Don Boudreaux favorably quotes Doug Irwin over at Cafe Hayek.  Below is a slightly edited comment I left:

What Iriwn, like Hayek and Coase before him, points out I think is just brilliant: the scarcityists’ arguments are one long exercise in begging the question. They’re assuming they have the very knowledge they’re trying to show they can acquire. Yes, if one just happened to know the complete set of preferences and demand curves for all people in the nation, then one could create an optimal tariff or policy for that given moment in time. But it’s in getting that knowledge where the trick lies.

Note that the key word here is “knowledge,” not “information.” You don’t need data points to feed into a machine, but precise observations about the nature and time and place of each individual, observations the individual himself does not necessarily know. Collecting these necessary observations are impossible.

But there is another thing to keep in mind: Bastiat. Let’s grant the scarcityist’s assumptions and say we can set an optimal tariff policy. Such a policy is optimal in name only; it’s optimal only through incomplete accounting. It’s optimal only from the point of view of the country levying the tariff.

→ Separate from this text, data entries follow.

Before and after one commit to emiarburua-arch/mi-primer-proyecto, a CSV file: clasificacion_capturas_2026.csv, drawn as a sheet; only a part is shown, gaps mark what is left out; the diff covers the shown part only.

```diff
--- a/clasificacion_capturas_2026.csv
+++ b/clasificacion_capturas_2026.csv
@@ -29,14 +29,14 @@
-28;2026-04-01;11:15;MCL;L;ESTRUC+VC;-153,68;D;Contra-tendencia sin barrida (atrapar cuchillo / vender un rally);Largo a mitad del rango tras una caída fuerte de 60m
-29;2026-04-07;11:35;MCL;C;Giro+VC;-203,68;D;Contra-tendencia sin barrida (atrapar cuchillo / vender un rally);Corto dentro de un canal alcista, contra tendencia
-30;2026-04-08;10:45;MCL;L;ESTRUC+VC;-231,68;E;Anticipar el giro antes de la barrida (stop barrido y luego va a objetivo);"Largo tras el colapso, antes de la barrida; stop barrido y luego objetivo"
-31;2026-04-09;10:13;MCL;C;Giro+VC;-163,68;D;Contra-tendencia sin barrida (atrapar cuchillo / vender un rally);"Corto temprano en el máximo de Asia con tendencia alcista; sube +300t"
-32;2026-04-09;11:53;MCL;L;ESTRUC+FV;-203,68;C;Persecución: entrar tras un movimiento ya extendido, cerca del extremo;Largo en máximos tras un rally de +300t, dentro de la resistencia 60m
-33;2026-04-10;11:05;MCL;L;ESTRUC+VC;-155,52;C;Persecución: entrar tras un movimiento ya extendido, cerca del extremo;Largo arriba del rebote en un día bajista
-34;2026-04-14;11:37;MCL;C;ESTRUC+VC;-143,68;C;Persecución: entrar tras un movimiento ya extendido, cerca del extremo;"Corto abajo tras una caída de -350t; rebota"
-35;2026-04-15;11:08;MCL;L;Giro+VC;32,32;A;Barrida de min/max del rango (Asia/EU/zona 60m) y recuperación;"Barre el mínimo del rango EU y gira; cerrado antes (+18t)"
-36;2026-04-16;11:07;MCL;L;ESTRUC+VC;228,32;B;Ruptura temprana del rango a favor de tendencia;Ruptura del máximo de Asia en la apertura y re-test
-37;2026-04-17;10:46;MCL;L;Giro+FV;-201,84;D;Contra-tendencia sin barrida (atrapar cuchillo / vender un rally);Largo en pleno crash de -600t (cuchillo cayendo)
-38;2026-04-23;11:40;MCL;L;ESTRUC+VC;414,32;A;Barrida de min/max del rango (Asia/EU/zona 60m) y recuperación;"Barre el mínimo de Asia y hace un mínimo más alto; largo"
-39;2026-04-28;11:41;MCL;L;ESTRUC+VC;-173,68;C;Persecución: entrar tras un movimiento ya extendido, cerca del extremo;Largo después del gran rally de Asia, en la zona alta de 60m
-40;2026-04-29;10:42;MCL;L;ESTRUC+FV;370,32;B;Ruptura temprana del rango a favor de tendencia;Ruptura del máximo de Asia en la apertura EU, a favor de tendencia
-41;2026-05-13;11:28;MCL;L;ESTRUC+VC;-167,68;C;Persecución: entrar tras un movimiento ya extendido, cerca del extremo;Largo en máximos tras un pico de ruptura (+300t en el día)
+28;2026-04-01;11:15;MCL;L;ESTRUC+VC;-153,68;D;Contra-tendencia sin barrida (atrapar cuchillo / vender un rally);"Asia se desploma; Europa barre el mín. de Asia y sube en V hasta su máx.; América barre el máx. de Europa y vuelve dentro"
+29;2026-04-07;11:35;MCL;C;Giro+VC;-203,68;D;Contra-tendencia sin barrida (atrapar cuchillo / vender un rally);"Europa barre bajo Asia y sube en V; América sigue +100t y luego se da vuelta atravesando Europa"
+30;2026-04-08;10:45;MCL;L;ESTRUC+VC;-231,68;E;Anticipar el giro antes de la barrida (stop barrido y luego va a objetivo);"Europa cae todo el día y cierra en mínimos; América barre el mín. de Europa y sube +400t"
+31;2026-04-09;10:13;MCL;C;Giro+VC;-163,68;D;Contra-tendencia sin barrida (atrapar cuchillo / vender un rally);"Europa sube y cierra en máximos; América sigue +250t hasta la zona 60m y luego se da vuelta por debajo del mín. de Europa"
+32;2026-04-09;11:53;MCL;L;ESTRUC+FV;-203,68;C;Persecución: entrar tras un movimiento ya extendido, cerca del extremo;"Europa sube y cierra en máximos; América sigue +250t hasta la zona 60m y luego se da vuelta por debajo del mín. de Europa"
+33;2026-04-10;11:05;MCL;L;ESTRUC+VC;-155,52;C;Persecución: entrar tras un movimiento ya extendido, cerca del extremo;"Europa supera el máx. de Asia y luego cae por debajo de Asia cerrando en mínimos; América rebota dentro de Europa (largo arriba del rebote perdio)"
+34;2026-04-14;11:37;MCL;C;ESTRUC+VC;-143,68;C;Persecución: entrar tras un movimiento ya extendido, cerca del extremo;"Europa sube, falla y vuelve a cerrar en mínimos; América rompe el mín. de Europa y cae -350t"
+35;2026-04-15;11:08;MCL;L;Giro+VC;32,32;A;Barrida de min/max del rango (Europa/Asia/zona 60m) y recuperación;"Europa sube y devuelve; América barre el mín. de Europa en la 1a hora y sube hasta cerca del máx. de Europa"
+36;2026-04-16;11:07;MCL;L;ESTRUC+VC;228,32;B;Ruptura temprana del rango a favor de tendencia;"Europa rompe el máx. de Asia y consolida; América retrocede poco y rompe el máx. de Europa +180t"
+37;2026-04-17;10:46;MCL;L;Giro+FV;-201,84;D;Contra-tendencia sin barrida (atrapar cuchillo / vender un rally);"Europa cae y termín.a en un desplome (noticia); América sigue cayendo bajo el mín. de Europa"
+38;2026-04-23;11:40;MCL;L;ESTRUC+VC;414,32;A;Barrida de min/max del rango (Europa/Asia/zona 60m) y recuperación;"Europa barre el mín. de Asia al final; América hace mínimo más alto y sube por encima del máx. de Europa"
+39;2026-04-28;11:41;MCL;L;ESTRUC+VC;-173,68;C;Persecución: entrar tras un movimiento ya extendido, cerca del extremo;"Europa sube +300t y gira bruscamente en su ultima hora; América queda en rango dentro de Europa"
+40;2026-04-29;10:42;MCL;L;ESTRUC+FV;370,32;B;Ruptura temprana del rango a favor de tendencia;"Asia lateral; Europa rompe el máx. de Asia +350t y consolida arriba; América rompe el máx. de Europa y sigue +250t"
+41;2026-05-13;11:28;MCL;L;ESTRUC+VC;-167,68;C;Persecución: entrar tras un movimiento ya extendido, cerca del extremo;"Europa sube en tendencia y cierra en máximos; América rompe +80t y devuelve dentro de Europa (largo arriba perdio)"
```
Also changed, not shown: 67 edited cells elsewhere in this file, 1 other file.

But economics is not about only looking at one person in one time period (the seen). We must look at all people over all time periods (the unseen). An optimal tariff in the US may temporarily raise US net welfare, but at the same time, the world as a whole is made worse off. A poorer world means fewer buyers of US products and fewer sellers of goods to the US (exacerbated by the tariff). A poorer world also means increased instability, and likely more war. Both these effects will rebound on the US, leading to a poorer US as well over time. In short, even if we grant the assumptions of the scarcityists, the outcome from tariffs, when explored across all people in all time periods, is still negative.